## To do
Every line of the material below in which "this" shows up is to be located and copied.
--------
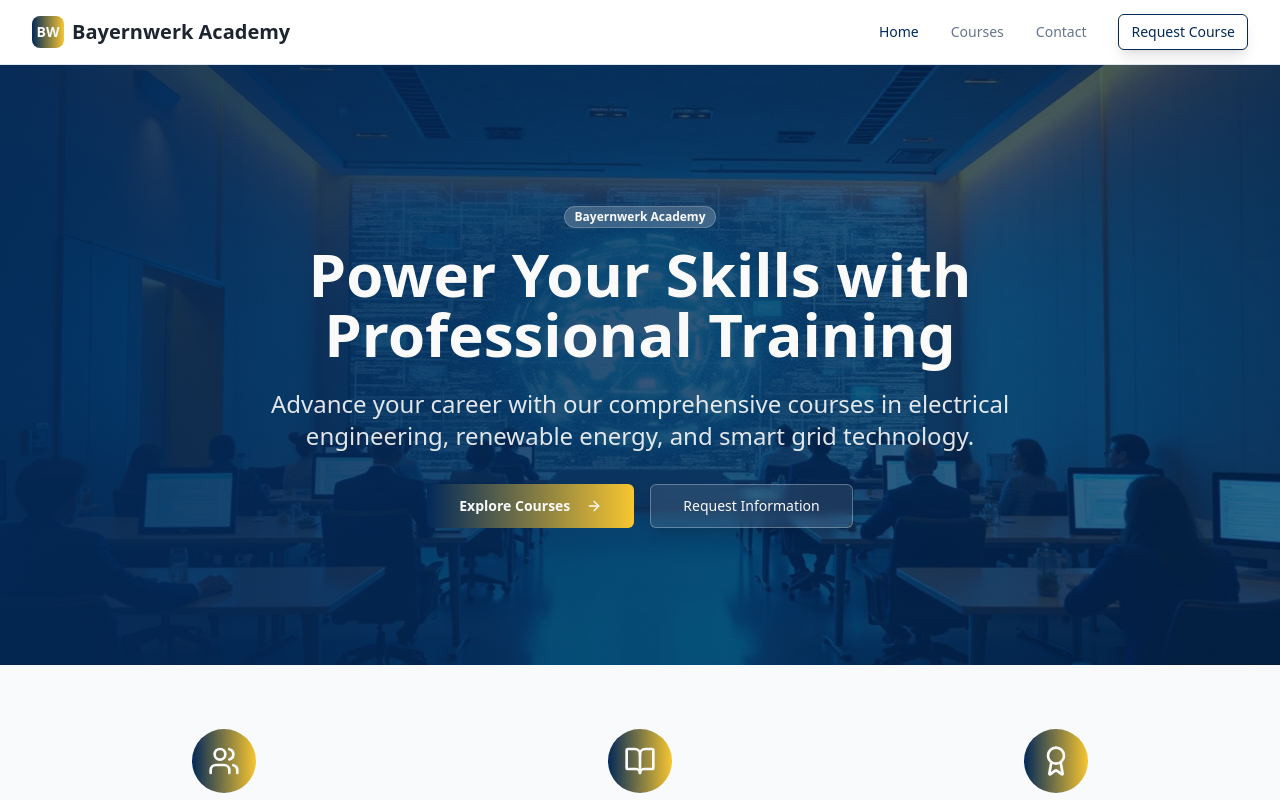
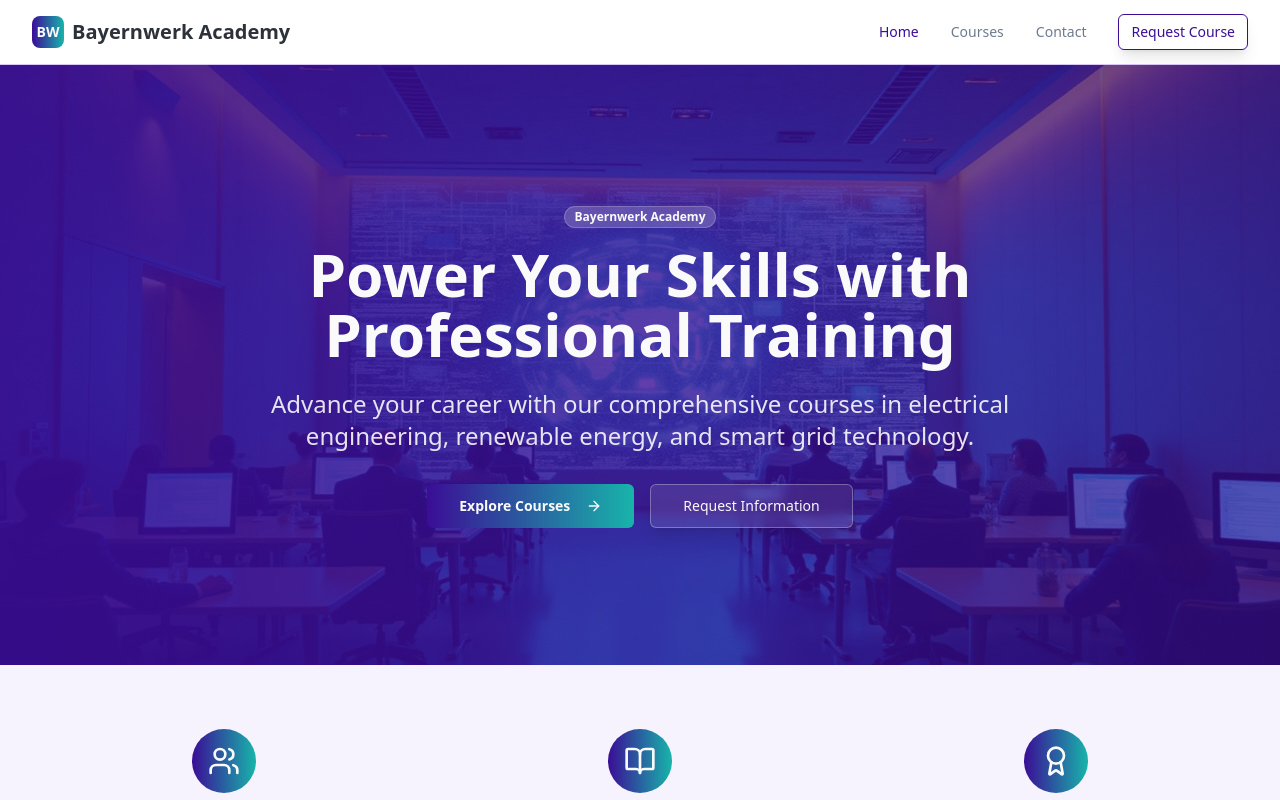
Before and after one commit to AkramSamirElhayani/bayernwerk-course-connect, a React (Vite) app: page / in a window 1280 px wide. Shown: the top 800 px of the page. Built offline with nearby package versions, Linux system fonts and the light colour scheme.

Commit message:
Update UI colors
Update the UI to better represent the user experience by changing the color scheme.

```diff
--- a/src/index.css
+++ b/src/index.css
@@ -9,46 +9,48 @@ All colors MUST be HSL.
 @layer base {
   :root {
     --background: 0 0% 100%;
-    --foreground: 215 25% 15%;
+    --foreground: 220 13% 20%;
 
     --card: 0 0% 100%;
-    --card-foreground: 215 25% 15%;
+    --card-foreground: 220 13% 20%;
 
     --popover: 0 0% 100%;
-    --popover-foreground: 215 25% 15%;
+    --popover-foreground: 220 13% 20%;
 
-    --primary: 213 94% 18%;
+    --primary: 260 84% 32%;
     --primary-foreground: 0 0% 98%;
-    --primary-hover: 213 94% 22%;
+    --primary-hover: 260 84% 28%;
 
-    --secondary: 210 40% 96%;
-    --secondary-foreground: 213 94% 18%;
+    --secondary: 262 83% 95%;
+    --secondary-foreground: 260 84% 32%;
 
-    --muted: 210 40% 96%;
-    --muted-foreground: 215 16% 47%;
+    --muted: 262 83% 95%;
+    --muted-foreground: 220 13% 50%;
 
-    --accent: 213 94% 18%;
+    --accent: 263 70% 50%;
     --accent-foreground: 0 0% 98%;
 
-    --energy: 45 93% 58%;
-    --energy-foreground: 215 25% 15%;
+    --energy: 176 77% 40%;
+    --energy-foreground: 0 0% 98%;
 
     --success: 142 76% 36%;
     --success-foreground: 0 0% 98%;
 
-    --destructive: 0 84% 60%;
+    --destructive: 0 72% 51%;
     --destructive-foreground: 0 0% 98%;
 
-    --border: 214 32% 91%;
-    --input: 214 32% 91%;
-    --ring: 213 94% 18%;
+    --border: 262 83% 88%;
+    --input: 262 83% 92%;
+    --ring: 260 84% 32%;
 
-    --gradient-primary: linear-gradient(135deg, hsl(var(--primary)), hsl(var(--primary-hover)));
-    --gradient-energy: linear-gradient(135deg, hsl(var(--energy)), hsl(45 93% 68%));
-    --gradient-hero: linear-gradient(135deg, hsl(var(--primary)) 0%, hsl(var(--energy)) 100%);
+    --gradient-primary: linear-gradient(135deg, hsl(var(--primary)), hsl(var(--accent)));
+    --gradient-energy: linear-gradient(135deg, hsl(var(--energy)), hsl(176 77% 50%));
+    --gradient-hero: linear-gradient(135deg, hsl(var(--primary)) 0%, hsl(var(--accent)) 50%, hsl(var(--energy)) 100%);
+    --gradient-card: linear-gradient(145deg, hsl(0 0% 100%), hsl(262 83% 98%));
 
-    --shadow-elegant: 0 10px 30px -10px hsl(var(--primary) / 0.2);
-    --shadow-energy: 0 8px 25px -8px hsl(var(--energy) / 0.3);
+    --shadow-elegant: 0 10px 30px -10px hsl(var(--primary) / 0.15);
+    --shadow-energy: 0 8px 25px -8px hsl(var(--energy) / 0.25);
+    --shadow-card: 0 4px 20px -4px hsl(var(--primary) / 0.08);
 
     --radius: 0.5rem;
 
```
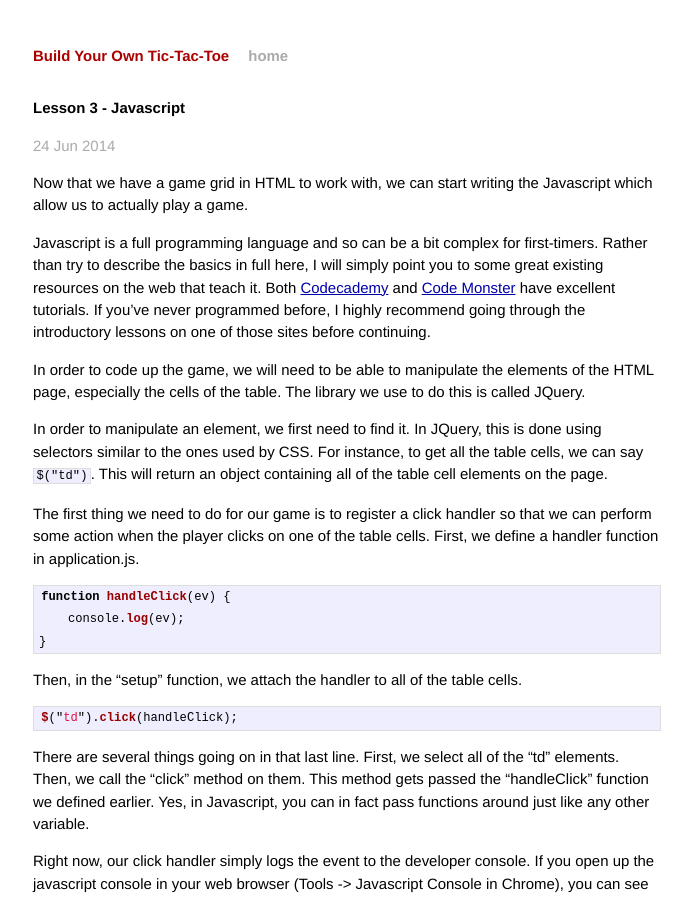
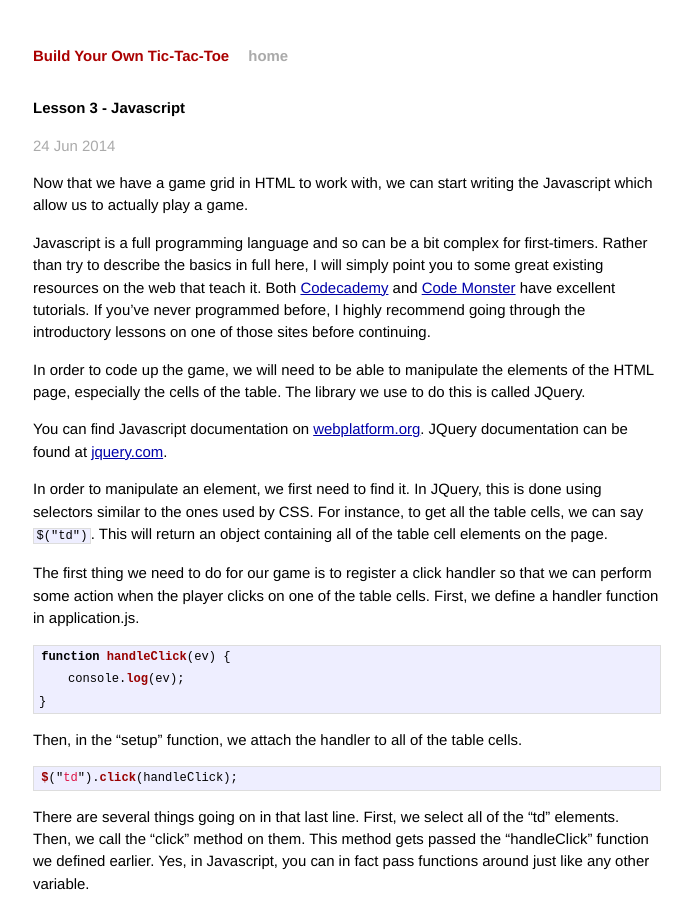
Before and after one commit to zhemao/tictactoe, a Jekyll site: the page built from _posts/2014-06-24-lesson-3.markdown, in a window 1280 px wide and 900 px high. Shown: the whole window, without its empty margins (293-985 px from the left). Built offline with Jekyll 4.4.1, drawn with Linux system fonts in a browser that asks for light colours; Markdown is read by kramdown in place of the engine named in the settings.

Commit message:
mention JS and Jquery documentation

```diff
--- a/_posts/2014-06-24-lesson-3.markdown
+++ b/_posts/2014-06-24-lesson-3.markdown
@@ -17,6 +17,9 @@ the introductory lessons on one of those sites before continuing.
 In order to code up the game, we will need to be able to manipulate the
 elements of the HTML page, especially the cells of the table. The library we
 use to do this is called JQuery.
+
+You can find Javascript documentation on [webplatform.org](http://docs.webplatform.org/wiki/Main_Page).
+JQuery documentation can be found at [jquery.com](https://api.jquery.com/).
 
 In order to manipulate an element, we first need to find it. In JQuery, this
 is done using selectors similar to the ones used by CSS. For instance, to get
```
--------
## Response
 use to do this is called JQuery.
 In order to manipulate an element, we first need to find it. In JQuery, this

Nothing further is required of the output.